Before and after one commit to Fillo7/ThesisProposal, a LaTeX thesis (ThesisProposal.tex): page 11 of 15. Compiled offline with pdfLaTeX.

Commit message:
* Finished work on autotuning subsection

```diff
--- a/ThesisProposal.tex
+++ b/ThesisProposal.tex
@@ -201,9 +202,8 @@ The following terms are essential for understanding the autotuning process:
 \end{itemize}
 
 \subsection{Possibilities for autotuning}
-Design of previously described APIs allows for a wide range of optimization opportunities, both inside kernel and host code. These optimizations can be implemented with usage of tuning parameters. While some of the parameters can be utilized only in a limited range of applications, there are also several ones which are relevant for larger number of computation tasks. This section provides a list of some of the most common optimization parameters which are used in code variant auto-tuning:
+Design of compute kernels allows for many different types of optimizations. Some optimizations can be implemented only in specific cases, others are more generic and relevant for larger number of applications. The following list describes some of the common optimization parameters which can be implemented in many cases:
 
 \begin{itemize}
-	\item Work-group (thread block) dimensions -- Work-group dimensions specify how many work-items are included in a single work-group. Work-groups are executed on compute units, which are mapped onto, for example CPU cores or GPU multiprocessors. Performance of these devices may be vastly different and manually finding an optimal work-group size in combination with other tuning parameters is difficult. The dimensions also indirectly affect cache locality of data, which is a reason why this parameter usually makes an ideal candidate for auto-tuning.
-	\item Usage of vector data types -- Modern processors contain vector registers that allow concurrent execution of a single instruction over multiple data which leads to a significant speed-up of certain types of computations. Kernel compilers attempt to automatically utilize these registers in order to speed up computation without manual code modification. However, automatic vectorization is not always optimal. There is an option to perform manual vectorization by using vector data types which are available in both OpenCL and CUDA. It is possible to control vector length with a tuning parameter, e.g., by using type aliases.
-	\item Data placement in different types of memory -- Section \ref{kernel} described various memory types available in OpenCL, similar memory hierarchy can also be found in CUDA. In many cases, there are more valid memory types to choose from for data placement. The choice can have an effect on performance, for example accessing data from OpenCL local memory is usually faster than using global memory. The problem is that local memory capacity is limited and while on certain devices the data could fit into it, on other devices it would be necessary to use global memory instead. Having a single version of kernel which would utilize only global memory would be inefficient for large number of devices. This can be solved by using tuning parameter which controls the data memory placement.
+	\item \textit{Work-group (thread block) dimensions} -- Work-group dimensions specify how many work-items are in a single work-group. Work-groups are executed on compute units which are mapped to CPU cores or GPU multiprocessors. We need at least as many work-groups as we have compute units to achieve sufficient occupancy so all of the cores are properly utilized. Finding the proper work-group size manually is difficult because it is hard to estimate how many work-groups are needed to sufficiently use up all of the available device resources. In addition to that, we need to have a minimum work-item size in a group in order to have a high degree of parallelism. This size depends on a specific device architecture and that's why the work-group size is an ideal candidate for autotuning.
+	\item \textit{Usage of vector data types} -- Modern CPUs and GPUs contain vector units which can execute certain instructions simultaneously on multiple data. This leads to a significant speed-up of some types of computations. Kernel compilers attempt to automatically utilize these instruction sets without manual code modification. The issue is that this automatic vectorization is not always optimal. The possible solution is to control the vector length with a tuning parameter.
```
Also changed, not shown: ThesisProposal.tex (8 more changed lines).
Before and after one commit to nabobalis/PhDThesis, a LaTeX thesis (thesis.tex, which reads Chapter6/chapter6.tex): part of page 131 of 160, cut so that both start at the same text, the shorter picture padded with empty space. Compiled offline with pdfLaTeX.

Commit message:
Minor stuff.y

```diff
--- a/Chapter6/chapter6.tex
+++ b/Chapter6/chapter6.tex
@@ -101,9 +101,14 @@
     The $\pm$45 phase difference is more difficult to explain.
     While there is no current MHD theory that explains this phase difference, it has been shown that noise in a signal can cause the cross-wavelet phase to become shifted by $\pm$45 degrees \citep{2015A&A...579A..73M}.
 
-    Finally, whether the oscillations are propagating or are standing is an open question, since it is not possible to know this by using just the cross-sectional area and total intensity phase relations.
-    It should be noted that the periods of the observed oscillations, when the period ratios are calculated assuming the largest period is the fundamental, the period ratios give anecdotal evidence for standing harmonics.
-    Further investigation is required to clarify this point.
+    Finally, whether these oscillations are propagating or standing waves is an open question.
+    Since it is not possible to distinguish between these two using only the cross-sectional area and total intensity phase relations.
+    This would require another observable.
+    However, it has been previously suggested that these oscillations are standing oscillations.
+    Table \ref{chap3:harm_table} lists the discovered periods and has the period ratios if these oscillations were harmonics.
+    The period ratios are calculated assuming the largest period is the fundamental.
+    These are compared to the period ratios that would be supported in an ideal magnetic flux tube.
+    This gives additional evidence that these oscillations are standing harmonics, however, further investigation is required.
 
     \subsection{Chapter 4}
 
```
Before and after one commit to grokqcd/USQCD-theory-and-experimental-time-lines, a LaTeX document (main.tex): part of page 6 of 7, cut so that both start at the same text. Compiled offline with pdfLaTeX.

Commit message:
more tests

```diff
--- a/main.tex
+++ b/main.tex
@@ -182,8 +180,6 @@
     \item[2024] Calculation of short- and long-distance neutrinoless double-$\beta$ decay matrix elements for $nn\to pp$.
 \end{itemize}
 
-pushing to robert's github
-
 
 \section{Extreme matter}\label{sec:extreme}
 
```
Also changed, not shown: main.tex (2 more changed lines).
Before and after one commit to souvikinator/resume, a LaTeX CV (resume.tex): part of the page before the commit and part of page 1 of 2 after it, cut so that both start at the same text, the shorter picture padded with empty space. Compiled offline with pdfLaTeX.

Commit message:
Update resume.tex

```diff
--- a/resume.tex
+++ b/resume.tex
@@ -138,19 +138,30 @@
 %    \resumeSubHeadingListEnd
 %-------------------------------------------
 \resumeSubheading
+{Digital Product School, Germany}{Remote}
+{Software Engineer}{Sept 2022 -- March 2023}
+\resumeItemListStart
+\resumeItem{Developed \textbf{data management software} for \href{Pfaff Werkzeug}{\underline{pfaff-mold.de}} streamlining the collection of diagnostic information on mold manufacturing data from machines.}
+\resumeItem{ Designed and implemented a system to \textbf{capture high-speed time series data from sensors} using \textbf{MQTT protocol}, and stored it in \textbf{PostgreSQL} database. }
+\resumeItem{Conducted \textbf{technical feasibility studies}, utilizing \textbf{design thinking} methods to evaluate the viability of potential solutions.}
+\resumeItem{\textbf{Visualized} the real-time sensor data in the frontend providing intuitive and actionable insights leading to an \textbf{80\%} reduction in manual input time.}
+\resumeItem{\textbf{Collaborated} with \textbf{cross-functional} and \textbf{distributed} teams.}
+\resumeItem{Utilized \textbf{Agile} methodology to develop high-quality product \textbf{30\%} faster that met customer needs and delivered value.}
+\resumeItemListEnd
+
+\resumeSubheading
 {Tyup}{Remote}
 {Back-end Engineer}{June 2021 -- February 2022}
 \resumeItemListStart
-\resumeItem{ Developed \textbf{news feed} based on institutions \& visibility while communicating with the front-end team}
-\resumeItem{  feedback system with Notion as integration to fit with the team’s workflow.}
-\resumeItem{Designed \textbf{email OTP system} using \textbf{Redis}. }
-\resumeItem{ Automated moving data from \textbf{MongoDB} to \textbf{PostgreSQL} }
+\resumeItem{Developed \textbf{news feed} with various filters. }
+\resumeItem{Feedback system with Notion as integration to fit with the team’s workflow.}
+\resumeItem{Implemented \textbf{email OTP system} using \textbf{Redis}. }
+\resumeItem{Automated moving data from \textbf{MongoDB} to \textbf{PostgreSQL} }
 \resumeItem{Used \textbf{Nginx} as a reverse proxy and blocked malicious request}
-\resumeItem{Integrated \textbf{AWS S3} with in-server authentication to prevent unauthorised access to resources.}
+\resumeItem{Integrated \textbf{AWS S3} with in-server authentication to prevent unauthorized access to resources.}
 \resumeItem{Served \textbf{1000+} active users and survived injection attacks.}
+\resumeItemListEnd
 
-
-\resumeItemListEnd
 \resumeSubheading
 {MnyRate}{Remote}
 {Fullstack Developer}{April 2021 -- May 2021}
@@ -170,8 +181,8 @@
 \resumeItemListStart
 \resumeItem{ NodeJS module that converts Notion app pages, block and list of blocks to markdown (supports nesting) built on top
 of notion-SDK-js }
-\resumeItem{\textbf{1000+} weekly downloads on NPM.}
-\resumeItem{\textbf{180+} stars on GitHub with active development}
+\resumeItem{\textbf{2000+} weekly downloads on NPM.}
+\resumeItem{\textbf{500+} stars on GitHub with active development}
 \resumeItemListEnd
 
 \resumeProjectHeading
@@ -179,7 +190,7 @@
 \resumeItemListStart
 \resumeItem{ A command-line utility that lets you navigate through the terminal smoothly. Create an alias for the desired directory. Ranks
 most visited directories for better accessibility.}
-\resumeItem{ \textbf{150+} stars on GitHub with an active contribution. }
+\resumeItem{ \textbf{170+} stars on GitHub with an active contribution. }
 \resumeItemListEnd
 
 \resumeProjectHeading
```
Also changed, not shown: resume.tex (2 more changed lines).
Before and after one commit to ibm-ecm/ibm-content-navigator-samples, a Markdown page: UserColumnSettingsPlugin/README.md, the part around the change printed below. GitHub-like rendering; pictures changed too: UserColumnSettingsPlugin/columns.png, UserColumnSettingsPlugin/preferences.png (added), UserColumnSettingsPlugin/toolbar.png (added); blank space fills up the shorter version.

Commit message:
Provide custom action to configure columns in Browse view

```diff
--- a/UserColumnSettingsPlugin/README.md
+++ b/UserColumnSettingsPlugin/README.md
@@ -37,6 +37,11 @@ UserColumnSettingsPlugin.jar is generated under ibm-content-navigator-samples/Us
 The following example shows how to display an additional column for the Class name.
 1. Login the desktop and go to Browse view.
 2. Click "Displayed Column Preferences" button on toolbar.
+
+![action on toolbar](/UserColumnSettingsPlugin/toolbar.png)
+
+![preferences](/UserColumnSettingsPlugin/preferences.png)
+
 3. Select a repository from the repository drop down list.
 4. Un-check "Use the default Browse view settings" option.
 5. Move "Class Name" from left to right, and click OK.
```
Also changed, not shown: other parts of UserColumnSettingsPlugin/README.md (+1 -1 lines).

- _Exercise aim_: Look through the entries above. Extract each line with the word "Remote".

- _Response to the task_:
+{Digital Product School, Germany}{Remote}
 {Tyup}{Remote}
 {MnyRate}{Remote}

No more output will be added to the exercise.